The British battleship Prince of Wales and the heavy cruiser Repulse were destroyed three days later. A ragtag fleet of smaller Allied warships was crushed at the Battle of the Java Sea on February 27, 1942. Scattered and discouraged, remaining Allied ships retreated south to Australia.
The Dutch minesweeper Abraham Crijnssen (CRANE son) was a little boat: 184 feet long, 25 feet wide (56m X 7.5m). She mounted a small cannon and a few machine guns, and she was slow—not a match for any Japanese warship or airplane. Her captain, Commander Anthonie van Miert, called “all hands” for a meeting. Rather than scuttle the boat and surrender, he meant to escape. The chances were slim. He wanted only a crew of volunteers and allowed most of the crew to leave.
Two other minesweepers set out to escape before him as his volunteers covered the Crijnssen with camouflage netting. He caught up with them next morning but they weren’t camouflaged, and van Miert steamed on to another anchorage. A wise choice: both minesweepers were spotted by Japanese aircraft. Neither survived.
Van Miert couldn’t be caught in the open! His crew repainted the hull to look like shore rocks. Before dawn each morning they pushed up against a jungle island to cut fresh tree branches and foliage. They tied the greenery to the masts and stuck it into the netting. They sat through the day disguised as an innocent island.
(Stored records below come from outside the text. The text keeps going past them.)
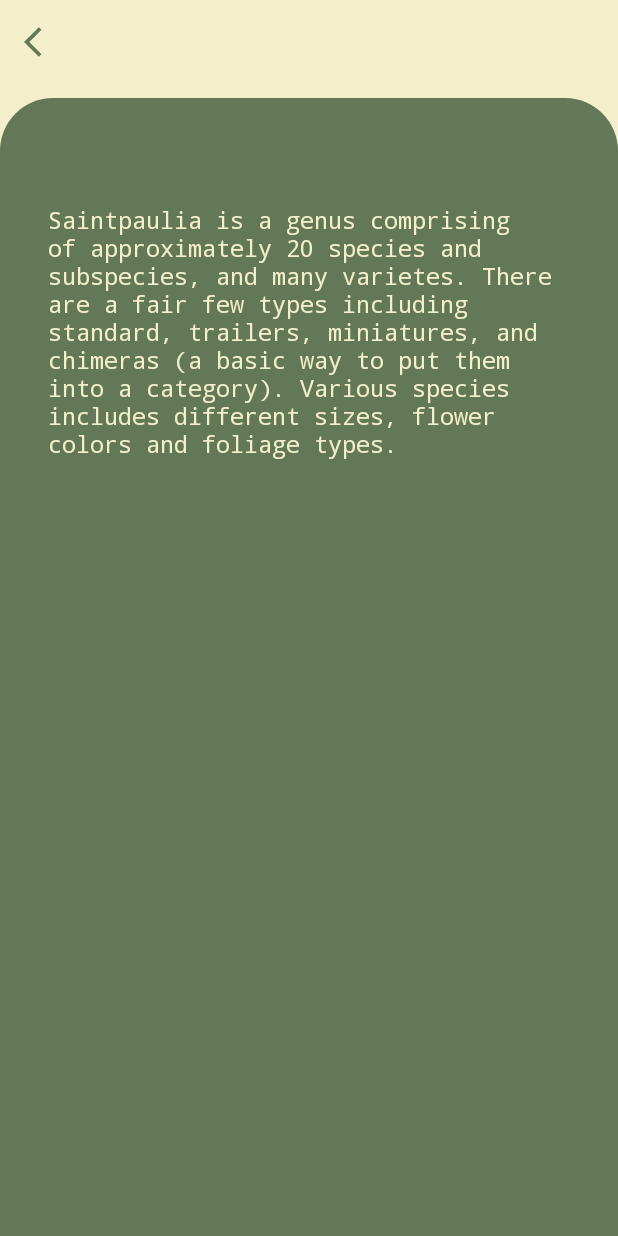
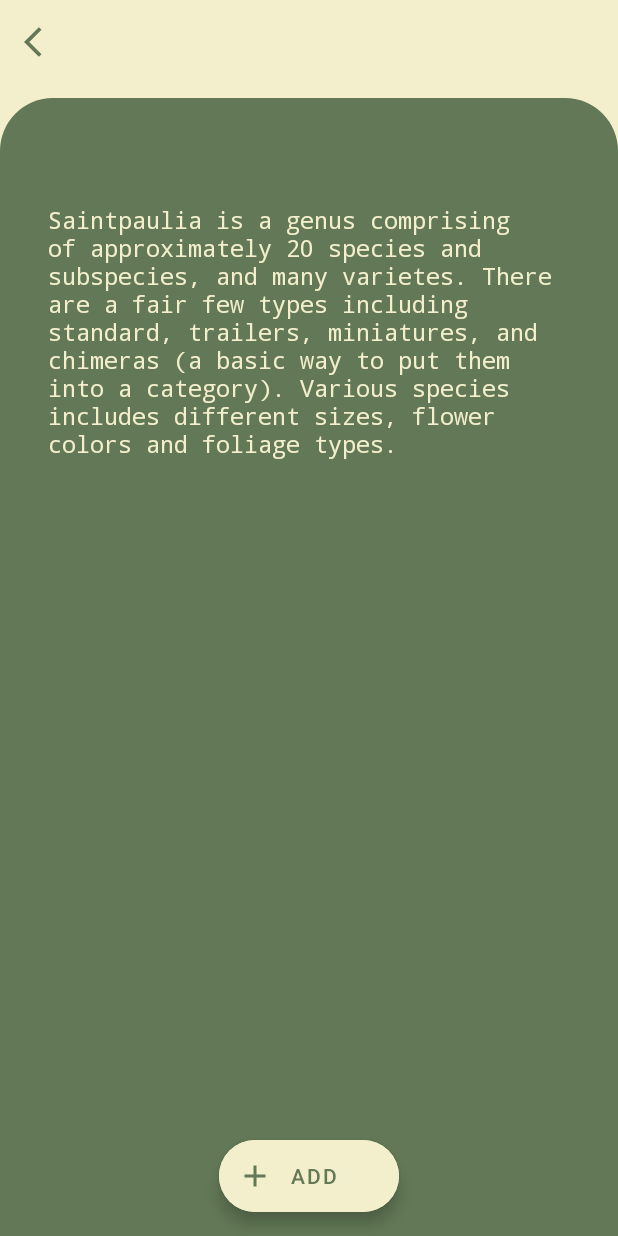
Before and after one commit to devlower/vaaz_mvp, an Android app: the SearchActivity screen opened directly, with no data from a screen before it, after a tap on "African Violet", on a phone screen of 412 x 824 dp. Run offline under Robolectric (Android 15) with nearby library versions, the phone set to English and light mode, and no system bars; pictures from the network do not load.

```diff
--- a/app/src/main/java/com/devlower/vaaz/HomeActivity.kt
+++ b/app/src/main/java/com/devlower/vaaz/HomeActivity.kt
@@ -23,17 +23,17 @@ class HomeActivity : AppCompatActivity() {
         setContentView(binding?.root)
 
         binding?.icBackArrow?.setOnClickListener {
-            var intent = Intent(this, LoginActivity::class.java)
+            val intent = Intent(this, LoginActivity::class.java)
             startActivity(intent)
         }
 
         binding?.cardMyPlants?.setOnClickListener {
-            var intent = Intent(this, MyPlantsActivity::class.java)
+            val intent = Intent(this, MyPlantsActivity::class.java)
             startActivity(intent)
         }
 
         binding?.btnAdd?.setOnClickListener {
-            var intent = Intent(this, SearchActivity::class.java)
+            val intent = Intent(this, SearchActivity::class.java)
             startActivity(intent)
         }
     }
--- a/app/src/main/java/com/devlower/vaaz/LoginActivity.kt
+++ b/app/src/main/java/com/devlower/vaaz/LoginActivity.kt
@@ -16,7 +16,7 @@ class LoginActivity : AppCompatActivity() {
         setContentView(binding?.root)
 
         binding?.tvSignIn?.setOnClickListener {
-            var intent = Intent(this, SignInActivity::class.java)
+            val intent = Intent(this, SignInActivity::class.java)
             startActivity(intent)
         }
 
--- a/app/src/main/java/com/devlower/vaaz/MyPlantsActivity.kt
+++ b/app/src/main/java/com/devlower/vaaz/MyPlantsActivity.kt
@@ -3,6 +3,7 @@ package com.devlower.vaaz
 import android.annotation.SuppressLint
 import android.content.Intent
 import android.os.Bundle
+import android.widget.Toast
 import androidx.appcompat.app.AppCompatActivity
 import com.devlower.vaaz.databinding.ActivityMyPlantsBinding
 
@@ -19,6 +20,10 @@ class MyPlantsActivity : AppCompatActivity() {
             var intent = Intent(this, HomeActivity::class.java)
             startActivity(intent)
         }
+
+        val plant = intent.getSerializableExtra("plant") as Plant
+        Toast.makeText(this, plant.toString(), Toast.LENGTH_SHORT).show()
+
     }
 
     override fun onDestroy() {
--- a/app/src/main/java/com/devlower/vaaz/SearchActivity.kt
+++ b/app/src/main/java/com/devlower/vaaz/SearchActivity.kt
@@ -29,9 +29,7 @@ class SearchActivity : AppCompatActivity() {
         )
 
         binding?.plantList?.setOnItemClickListener { _, _, i, _ ->
-//            var intent = Intent(this, PlantDetailsActivity::class.java)
-//            intent.putExtra("plant_index", i)
-            var intent = Intent(this, PlantDetailsActivity::class.java)
+            val intent = Intent(this, PlantDetailsActivity::class.java)
 
             intent.putExtra("plant", DataSource.allPlants[i])
 
--- a/app/src/main/java/com/devlower/vaaz/SignUpActivity.kt
+++ b/app/src/main/java/com/devlower/vaaz/SignUpActivity.kt
@@ -14,7 +14,7 @@ class SignUpActivity : AppCompatActivity() {
         setContentView(binding?.root)
 
         binding?.icBackArrow?.setOnClickListener {
-            var intent = Intent(this, LoginActivity::class.java)
+            val intent = Intent(this, LoginActivity::class.java)
             startActivity(intent)
         }
 
--- a/app/src/main/res/layout/activity_plant_details.xml
+++ b/app/src/main/res/layout/activity_plant_details.xml
@@ -43,6 +43,7 @@
             android:layout_width="match_parent"
             android:layout_height="wrap_content"
             android:paddingTop="70dp"
+            android:paddingBottom="80dp"
             app:layout_constraintLeft_toLeftOf="parent"
             app:layout_constraintRight_toRightOf="parent"
             app:layout_constraintTop_toTopOf="@id/cl_bg"
@@ -62,9 +63,6 @@
 
     </androidx.constraintlayout.widget.ConstraintLayout>
 
-
-
-
     <ImageView
         android:id="@+id/iv_plant_img"
         android:layout_width="wrap_content"
@@ -76,5 +74,20 @@
         android:adjustViewBounds="true"
         app:layout_constraintTop_toBottomOf="@id/tv_plant_name" />
 
+    <com.google.android.material.floatingactionbutton.ExtendedFloatingActionButton
+        android:id="@+id/efb_add"
+        android:layout_width="wrap_content"
+        android:layout_height="wrap_content"
+        android:layout_margin="16dp"
+        android:backgroundTint="@color/primary_yellow"
+        android:text="Add"
+        android:textColor="@color/primary_green"
+        app:elevation="0dp"
+        app:icon="@drawable/ic_add_icon"
+        app:iconTint="@color/primary_green"
+        app:layout_constraintBottom_toBottomOf="parent"
+        app:layout_constraintLeft_toLeftOf="parent"
+        app:layout_constraintRight_toRightOf="parent" />
+
 
 </androidx.constraintlayout.widget.ConstraintLayout>
```
Also changed, not shown: app/src/main/java/com/devlower/vaaz/PlantDetailsActivity.kt (+18 -2 lines).
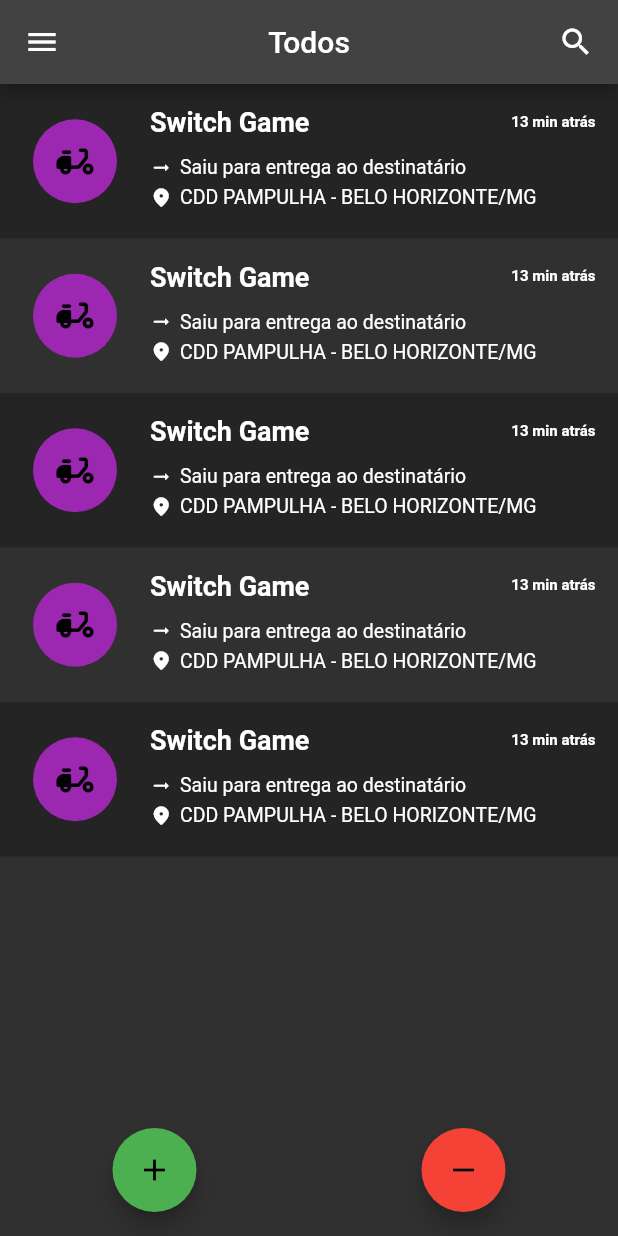
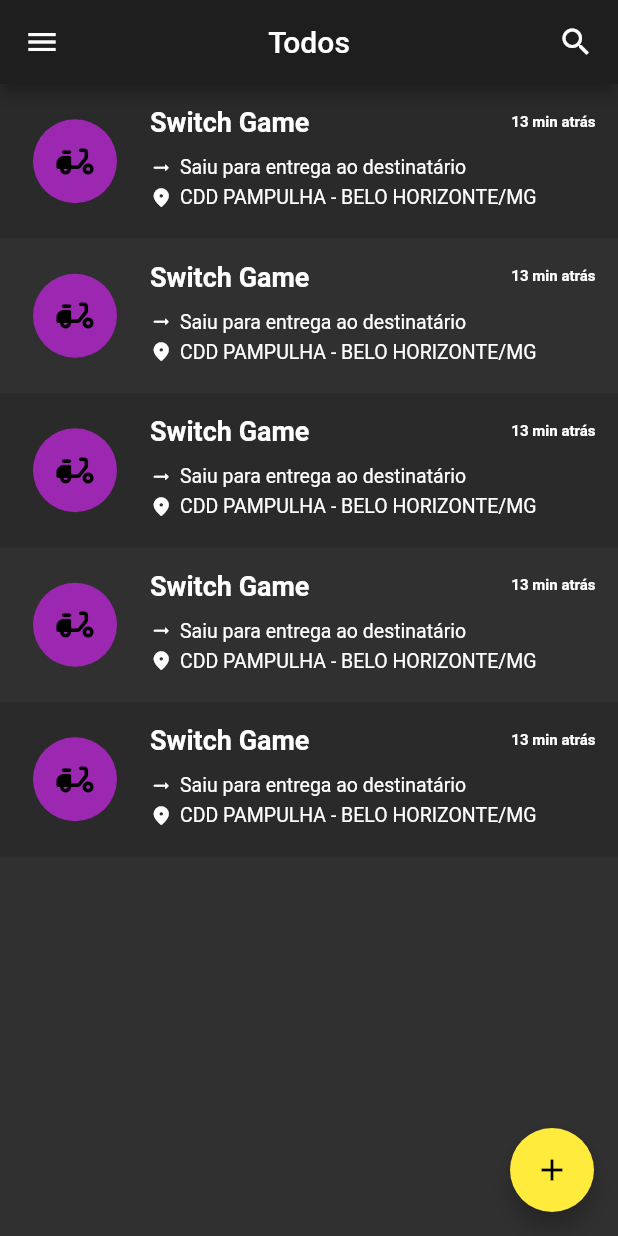
Before and after one commit to httpspedroh/lddm-carteiro-app, a Flutter app: the screen it shows after launch, on a phone screen of 412 x 824 dp. Run offline on Flutter 3.47's test engine with Material 2 defaults, Android fonts, the light colour scheme and no system bars.

Commit message:
SC-0: Theme + Float Btn

```diff
--- a/lib/main.dart
+++ b/lib/main.dart
@@ -21,17 +21,38 @@
 			title: 'Postino',
 			debugShowCheckedModeBanner: false,
 			home: const MyHomePage(title: 'Postino'),
-			themeMode: ThemeMode.dark,
 
 			theme: ThemeData(
 
+				colorScheme: const ColorScheme.light(
+
+					primary: Colors.yellow,
+					secondary: Colors.yellow,
+					background: Colors.white,
+					error: Colors.red,
+					onPrimary: Colors.black,
+					onSecondary: Colors.black,
 					brightness: Brightness.light,
+				),
 			),
 
 			darkTheme: ThemeData(
 
+				colorScheme: const ColorScheme.dark(
+
+					primary: Colors.white,
+					secondary: Colors.yellow,
+					background: Colors.black,
+					surface: Color.fromARGB(255, 30, 30, 30),
+					onSurface: Colors.white,
+					error: Colors.red,
+					onPrimary: Colors.yellow,
+					onSecondary: Colors.black,
 					brightness: Brightness.dark,
 				),
+			),
+
+			themeMode: ThemeMode.dark,
 
 		);
 	}
@@ -110,8 +131,7 @@
 
 								return Container(
 
-									color: index % 2 != 0 ? Colors.transparent : Colors.black26,
-									// padding: const EdgeInsets.only(bottom: 3),
+									color: index % 2 != 0 ? Colors.transparent : Colors.black12,
 									child: Row(
 
 										children: [
@@ -227,31 +247,18 @@
 					// ---------------------------------- //
 				],
 			),
+
 			// ---------------------------------- //
 
-			floatingActionButtonLocation: FloatingActionButtonLocation.centerFloat,
-			floatingActionButton: Row(
-
-				mainAxisAlignment: MainAxisAlignment.spaceAround,
-				children: [
-
-					FloatingActionButton(
+			floatingActionButtonLocation: FloatingActionButtonLocation.endFloat,
+			floatingActionButton: FloatingActionButton(
 
 				onPressed: _incrementCounter,
 				tooltip: 'Increment',
-						backgroundColor: Colors.green,
+				// backgroundColor:
 				child: const Icon(Icons.add),
 			),
 
-					FloatingActionButton(
-
-						onPressed: _decrementCounter,
-						tooltip: 'Decrement',
-						backgroundColor: Colors.red,
-						child: const Icon(Icons.remove),
-					),
-				],
-			),
 		);
   	}
 }
```
Lines whose indentation alone changed are shown as unchanged.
When night came the little vessel steamed south. She rushed through dangerous, narrow straits then slowed down to save fuel. No lights, all her portholes covered, her lookouts sharp and worried. Toward morning, they found a new island and rigged a new disguise.
For eight days the lonely little ship steamed at night and became an island during the day. On March 15, 1942, she docked in Geraldton, Australia. The Crijnssen escaped and survived World War II.
Commander van Miert and nine crew members received the Dutch Navy’s Cross of Merit for courage, and for imagination. Today you can visit the tough little island . . . er, ship, at the naval museum in Dan Helder, Netherlands.
Adkins' latest book is about the first drive in an automobile. The wife of the inventor took her kids to see their grandparents. Learn more about it here.
The author/illustrator is a member of iNK's Authors on Call and is available for classroom programs through Field Trip Zoom, a terrific technology that requires only a computer, wifi, and a webcam. Click here to find out more.
For Vicki Cobb's BLOG (nonfiction book reviews, info on education, more), click here: Vicki's Blog
The NCSS-CBC Notable Social Studies Committee is pleased to inform you
that 30 People Who Changed the World has been selected for Notable Social Studies Trade Books for Young People 2018, a cooperative project of the National Council for the Social Studies (NCSS) & the Children’s Book Council
The NONFICTION MINUTE, Authors on Call, and. the iNK Books & Media Store are divisions of iNK THINK TANK INC.
a 501 (c) (3) nonprofit corporation.